After watching the chairman’s video I am eager to get my start-up investment portfolio into Sharesight. How do we enter investments made via Convertible Notes both at purchase of note and then later at conversion into equity?
For my angel investments, I run a portfolio with Other investments which allows them to be tracked. For convertible notes you can’t know the share price in advance so there is no way to enter them unless you choose a share price. If there is a long stop date with a conversion price then I use that. Otherwise I estimate the share price and then change it when it converts.
Thanks for sharing.
What if we treat it like a property and enter it as a single share for the total amount, or a nominal $1 share price, then update upon conversion?
It seems the later would be a reasonable approximation of the reality since the note only has its face value and at conversion the discount, cap and coupon rate will all take effect.
For what it’s worth here’s what I figured out one can do. Noting it might be overkill for most scenarios and happy to have any errors pointed out.
Create a custom investment in the OTHER category. Suggest using ‘Note’ as part of the code, e.g. CompanyName.Note.OTHER.
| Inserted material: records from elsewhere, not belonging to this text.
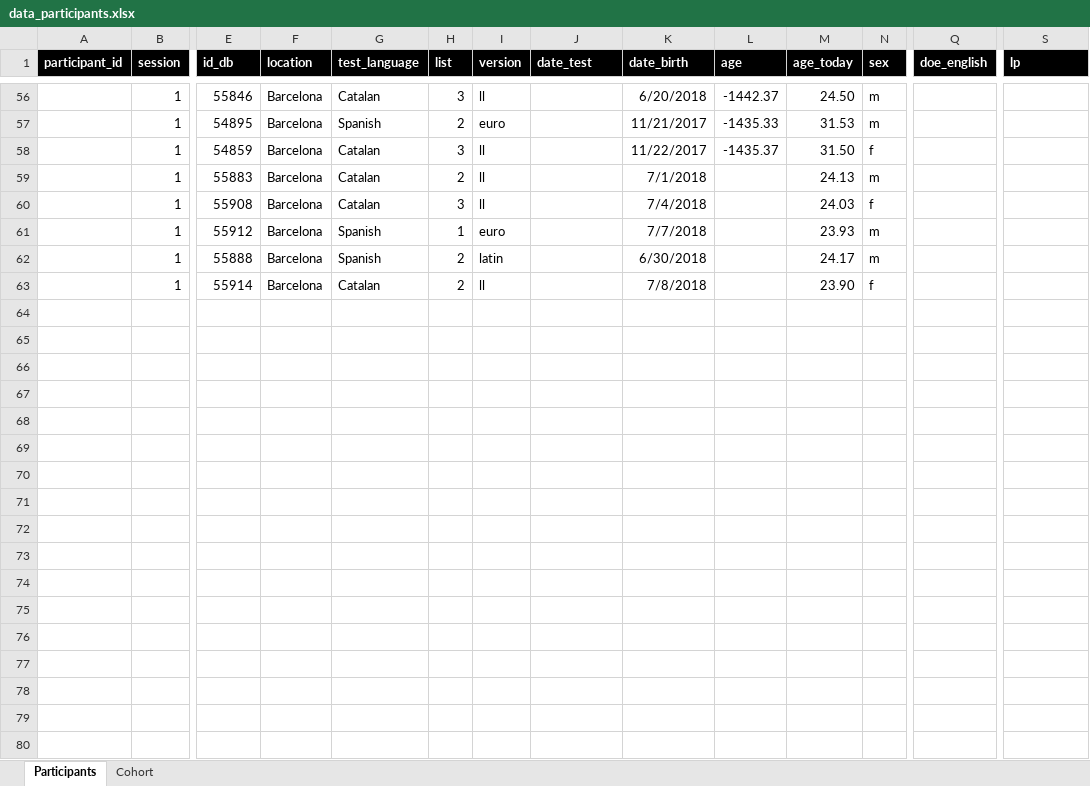
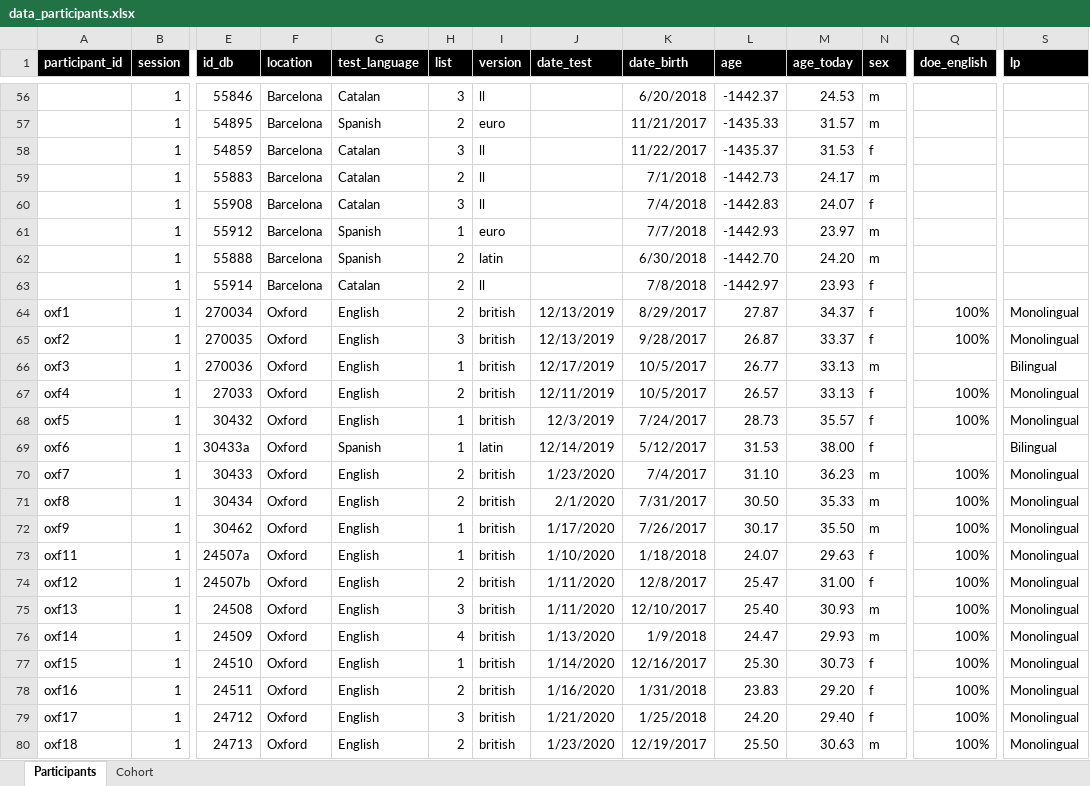
Before and after one commit to gongcastro/cognate-priming, an Excel workbook: Data/Participant data/data_participants.xlsx, sheet Participants, drawn as a sheet; only a part is shown, gaps mark what is left out; values as stored, in another font and other column widths than the file's, no borders; conditional formats not drawn; rows hold the shown columns only; the diff covers the shown part only; the diff names each change by its address in the sheet, - before the commit and + after, or states it on an @@ line.

```diff
--- a/Data/Participant data/data_participants.xlsx (sheet Participants)
+++ b/Data/Participant data/data_participants.xlsx (sheet Participants)
-M56 (age_today): 24.50
+M56 (age_today): 24.53
-M57 (age_today): 31.53
+M57 (age_today): 31.57
-M58 (age_today): 31.50
+M58 (age_today): 31.53
-L59 (age): (empty)
+L59 (age): -1442.73
-M59 (age_today): 24.13
+M59 (age_today): 24.17
-L60 (age): (empty)
+L60 (age): -1442.83
-M60 (age_today): 24.03
+M60 (age_today): 24.07
-L61 (age): (empty)
+L61 (age): -1442.93
-M61 (age_today): 23.93
+M61 (age_today): 23.97
-L62 (age): (empty)
+L62 (age): -1442.70
-M62 (age_today): 24.17
+M62 (age_today): 24.20
-L63 (age): (empty)
+L63 (age): -1442.97
-M63 (age_today): 23.90
+M63 (age_today): 23.93
+row 64: oxf1 | 1 | 270034 | Oxford | English | 2 | british | 12/13/2019 | 8/29/2017 | 27.87 | 34.37 | f | 100% | Monolingual
+row 65: oxf2 | 1 | 270035 | Oxford | English | 3 | british | 12/13/2019 | 9/28/2017 | 26.87 | 33.37 | f | 100% | Monolingual
+row 66: oxf3 | 1 | 270036 | Oxford | English | 1 | british | 12/17/2019 | 10/5/2017 | 26.77 | 33.13 | m |  | Bilingual
+row 67: oxf4 | 1 | 27033 | Oxford | English | 2 | british | 12/11/2019 | 10/5/2017 | 26.57 | 33.13 | f | 100% | Monolingual
+row 68: oxf5 | 1 | 30432 | Oxford | English | 1 | british | 12/3/2019 | 7/24/2017 | 28.73 | 35.57 | f | 100% | Monolingual
+row 69: oxf6 | 1 | 30433a | Oxford | Spanish | 1 | latin | 12/14/2019 | 5/12/2017 | 31.53 | 38.00 | f |  | Bilingual
+row 70: oxf7 | 1 | 30433 | Oxford | English | 2 | british | 1/23/2020 | 7/4/2017 | 31.10 | 36.23 | m | 100% | Monolingual
+row 71: oxf8 | 1 | 30434 | Oxford | English | 2 | british | 2/1/2020 | 7/31/2017 | 30.50 | 35.33 | m | 100% | Monolingual
+row 72: oxf9 | 1 | 30462 | Oxford | English | 1 | british | 1/17/2020 | 7/26/2017 | 30.17 | 35.50 | m | 100% | Monolingual
+row 73: oxf11 | 1 | 24507a | Oxford | English | 1 | british | 1/10/2020 | 1/18/2018 | 24.07 | 29.63 | f | 100% | Monolingual
+row 74: oxf12 | 1 | 24507b | Oxford | English | 2 | british | 1/11/2020 | 12/8/2017 | 25.47 | 31.00 | f | 100% | Monolingual
+row 75: oxf13 | 1 | 24508 | Oxford | English | 3 | british | 1/11/2020 | 12/10/2017 | 25.40 | 30.93 | m | 100% | Monolingual
+row 76: oxf14 | 1 | 24509 | Oxford | English | 4 | british | 1/13/2020 | 1/9/2018 | 24.47 | 29.93 | m | 100% | Monolingual
+row 77: oxf15 | 1 | 24510 | Oxford | English | 1 | british | 1/14/2020 | 12/16/2017 | 25.30 | 30.73 | f | 100% | Monolingual
+row 78: oxf16 | 1 | 24511 | Oxford | English | 2 | british | 1/16/2020 | 1/31/2018 | 23.83 | 29.20 | f | 100% | Monolingual
+row 79: oxf17 | 1 | 24712 | Oxford | English | 3 | british | 1/21/2020 | 1/25/2018 | 24.20 | 29.40 | f | 100% | Monolingual
+row 80: oxf18 | 1 | 24713 | Oxford | English | 2 | british | 1/23/2020 | 12/19/2017 | 25.50 | 30.63 | m | 100% | Monolingual
```
Also changed, not shown: 24 added rows and 54 edited cells elsewhere in this sheet, sheet Cohort, Stimuli/stimuli.xlsx, 54 other files.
Enter the note as an ordinary share buy for one share with the full value of the note as the share price.
Upon conversion create (if you don’t have one already) a custom investment for the same company in ordinary shares (or preference, as required), e.g. CompanyName.Ordinary.OTHER.
Use the Merge function to convert the note holding to the ordinary holding. Since it assumes 100% rollover relief the cost base should be unaffected. Although that might not be correct from a tax perspective, it does represent what has happened to your money. For the merge enter the number of shares issued for the principal of the note - not the shares issued for the interest/coupon rate, that’s next.
In the CompanyName.Ordinary.OTHER holding enter a buy transaction for the shares issued against the interest earned using the conversion price as the share price.
That’s it! Not really a lot of work but, maybe unnecessary for most people. I think, other than the cost base issue for tax, that this represents a fairly simple and accurate way of recording a debt investment in a start-up that does actually convert, such as happens with a convertible note or SAFE note. I guess if you started this process then choose to redeem the note then simply enter that as a sale transaction, or perhaps a split sale and dividend if you need to record the interest earned.